### PROBLEM REQUIREMENTS
From the entries, filter out every line that lacks "next" and copy the rest.

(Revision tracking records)
= Beginning of Section =

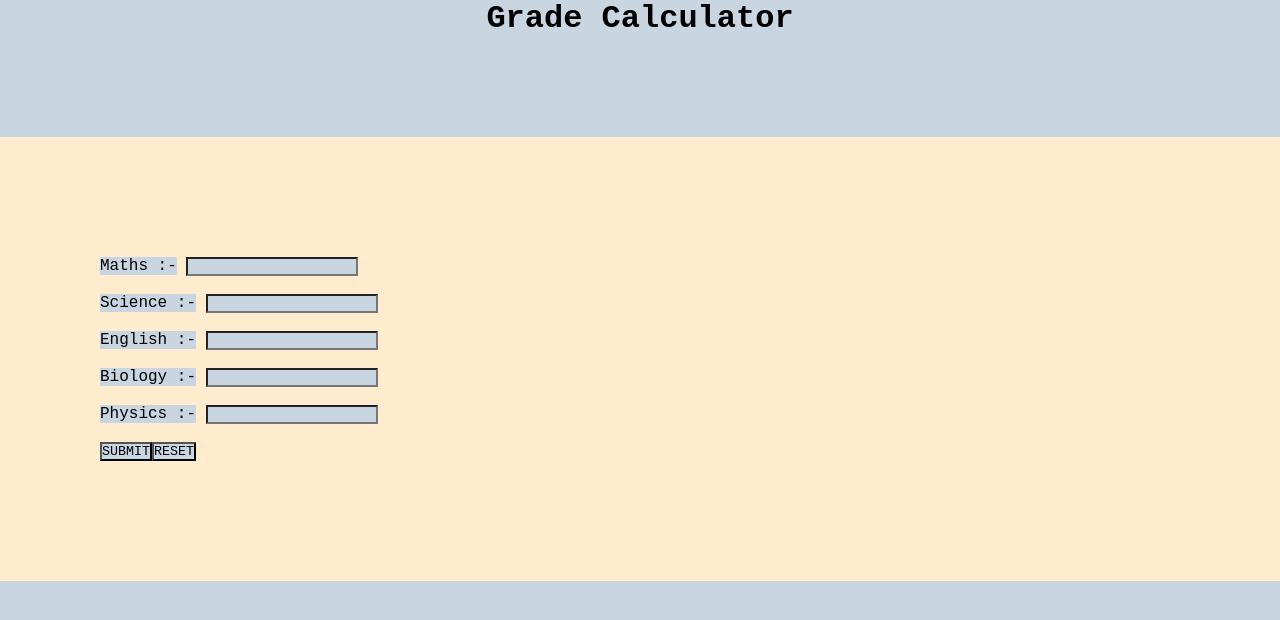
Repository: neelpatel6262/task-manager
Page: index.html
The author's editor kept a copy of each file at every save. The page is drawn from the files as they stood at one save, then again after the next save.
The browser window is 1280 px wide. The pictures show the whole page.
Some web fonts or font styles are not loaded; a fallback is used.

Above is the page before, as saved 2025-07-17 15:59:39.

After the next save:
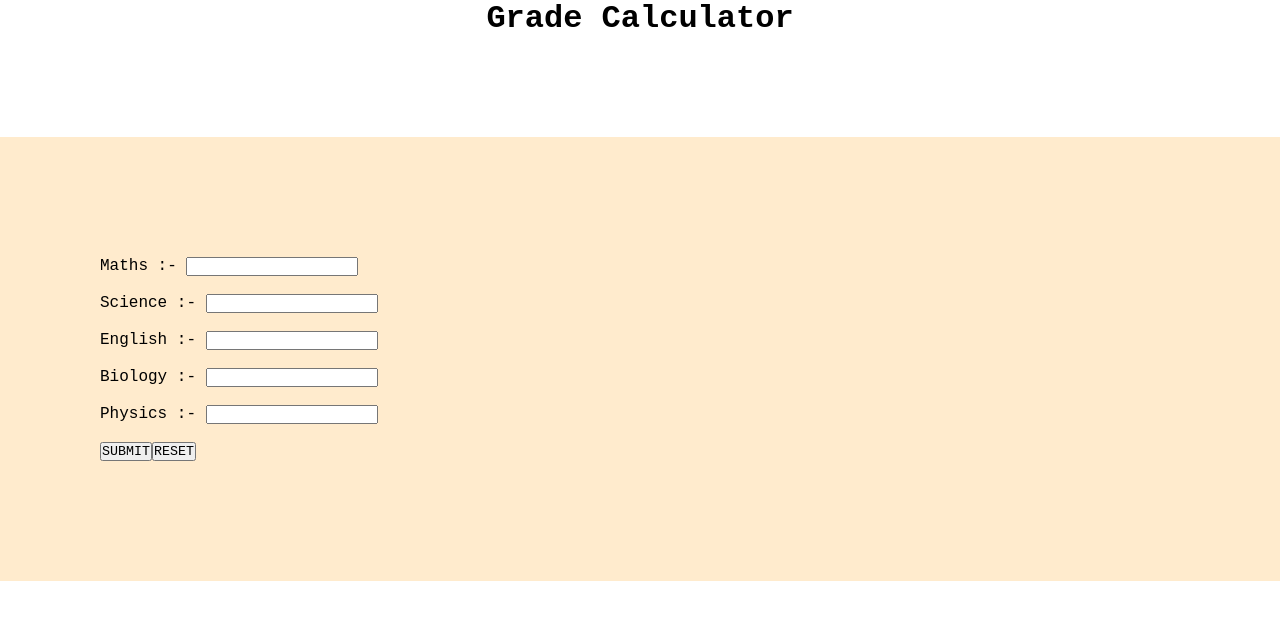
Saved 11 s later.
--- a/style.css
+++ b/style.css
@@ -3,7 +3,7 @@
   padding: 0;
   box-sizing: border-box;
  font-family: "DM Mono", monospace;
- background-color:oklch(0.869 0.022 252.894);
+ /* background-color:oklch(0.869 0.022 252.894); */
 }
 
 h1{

= End of Section =
= Beginning of Section =

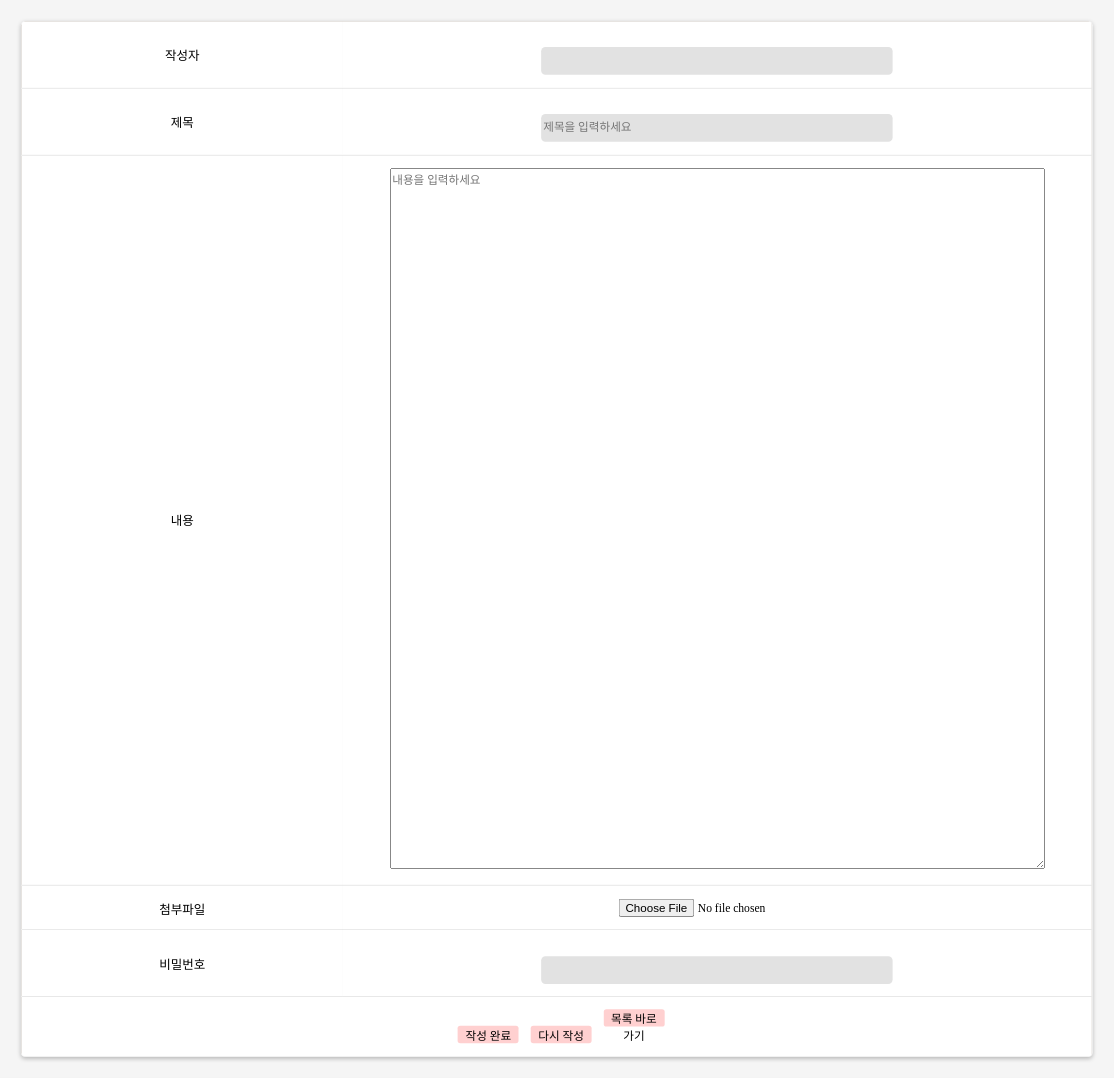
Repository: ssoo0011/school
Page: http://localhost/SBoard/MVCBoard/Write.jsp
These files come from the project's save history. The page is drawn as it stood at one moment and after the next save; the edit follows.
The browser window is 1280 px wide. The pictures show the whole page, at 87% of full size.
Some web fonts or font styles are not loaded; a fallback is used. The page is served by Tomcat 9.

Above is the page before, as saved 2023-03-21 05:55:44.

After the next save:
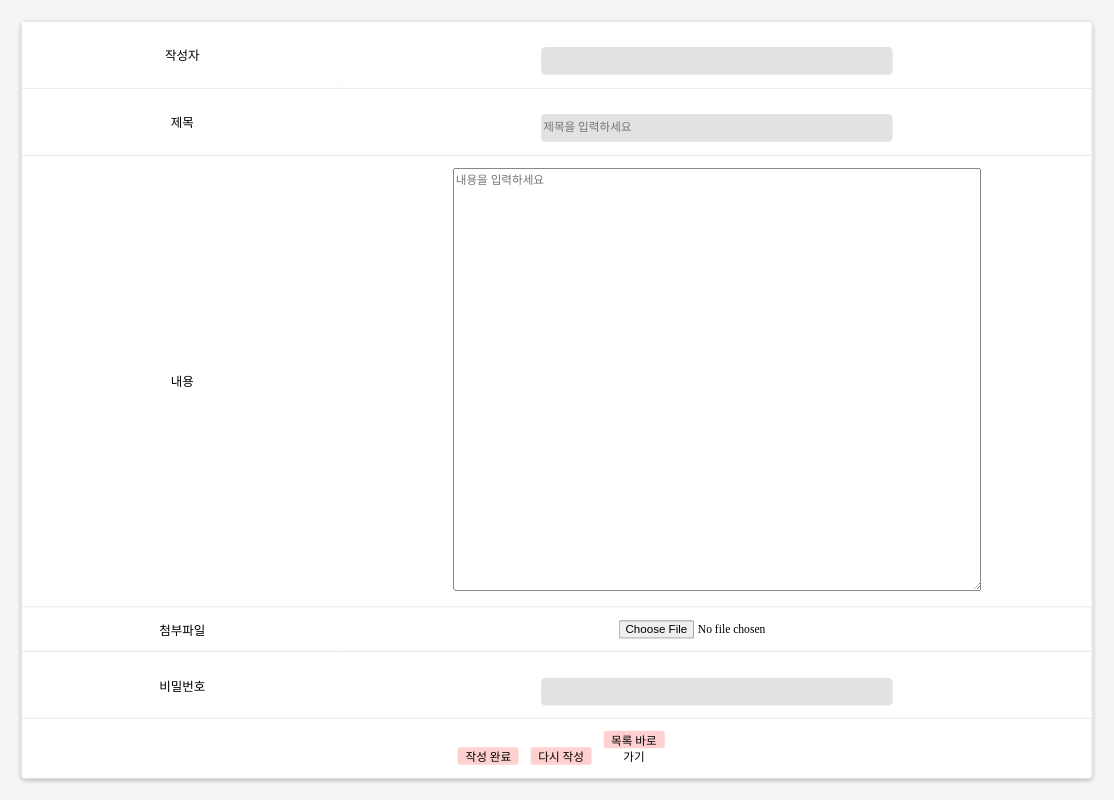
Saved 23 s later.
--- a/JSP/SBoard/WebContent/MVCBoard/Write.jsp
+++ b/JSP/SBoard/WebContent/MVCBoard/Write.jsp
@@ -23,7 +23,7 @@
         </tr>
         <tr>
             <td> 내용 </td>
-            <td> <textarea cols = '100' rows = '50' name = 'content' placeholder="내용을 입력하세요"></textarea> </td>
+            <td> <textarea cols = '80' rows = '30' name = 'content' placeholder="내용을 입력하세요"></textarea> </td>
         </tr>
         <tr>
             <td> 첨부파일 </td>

= End of Section =
= Beginning of Section =

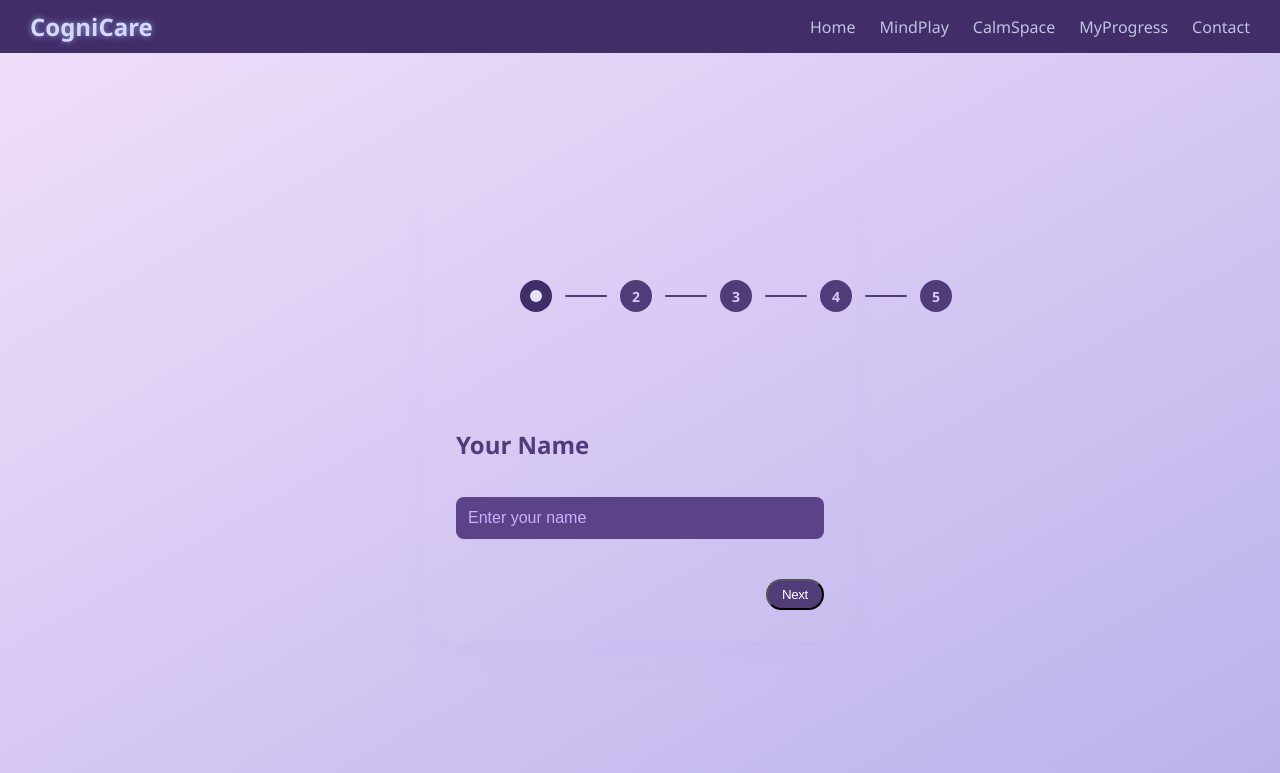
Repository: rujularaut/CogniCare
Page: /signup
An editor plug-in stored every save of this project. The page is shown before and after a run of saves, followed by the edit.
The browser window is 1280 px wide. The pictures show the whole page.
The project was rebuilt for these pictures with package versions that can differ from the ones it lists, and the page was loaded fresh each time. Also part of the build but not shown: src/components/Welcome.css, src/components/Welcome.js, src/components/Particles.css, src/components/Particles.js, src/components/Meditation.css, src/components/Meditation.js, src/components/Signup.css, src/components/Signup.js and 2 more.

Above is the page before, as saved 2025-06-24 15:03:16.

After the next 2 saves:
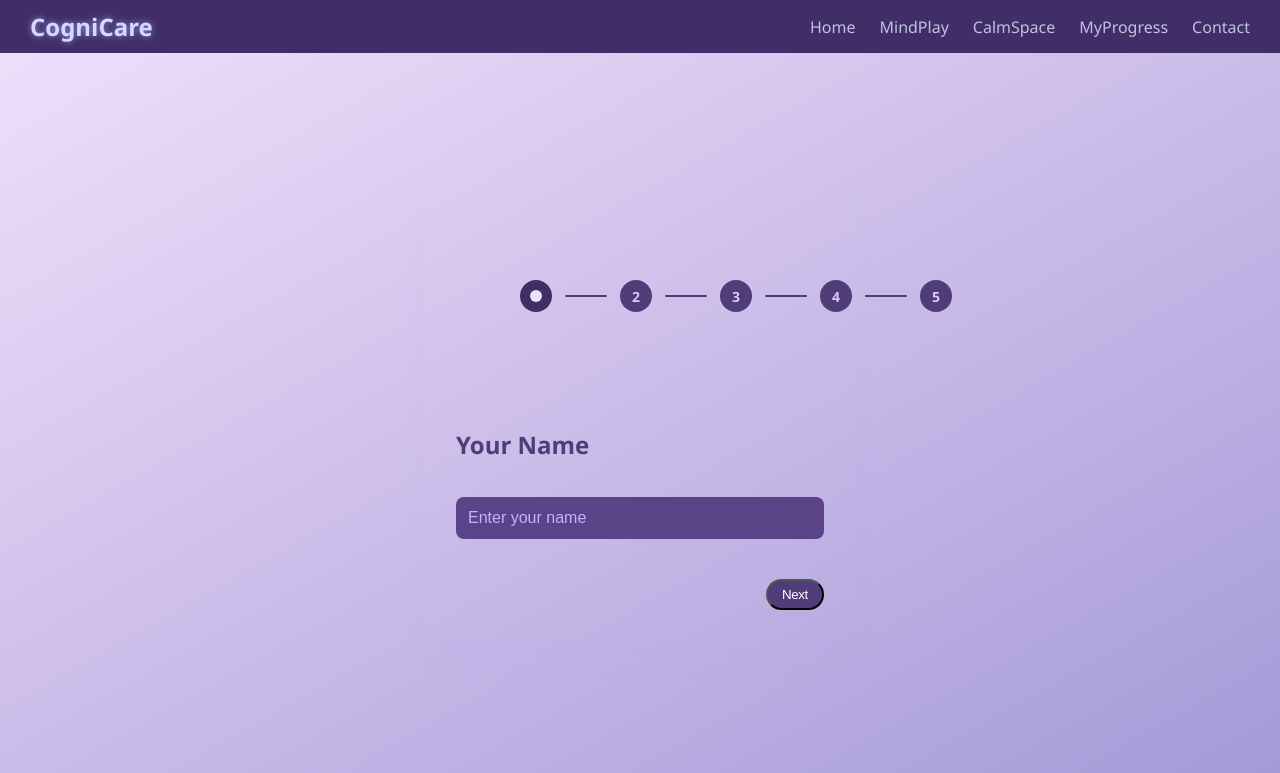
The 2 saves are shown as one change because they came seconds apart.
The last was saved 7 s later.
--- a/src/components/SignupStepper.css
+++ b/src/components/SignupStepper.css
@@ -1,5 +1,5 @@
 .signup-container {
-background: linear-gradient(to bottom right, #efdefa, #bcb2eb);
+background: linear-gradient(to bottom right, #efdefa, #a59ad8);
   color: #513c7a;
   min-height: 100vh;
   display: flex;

= End of Section =

### RESPONSE AREA
The author's editor kept a copy of each file at every save. The page is drawn from the files as they stood at one save, then again after the next save.
After the next save:
These files come from the project's save history. The page is drawn as it stood at one moment and after the next save; the edit follows.
After the next save:
After the next 2 saves:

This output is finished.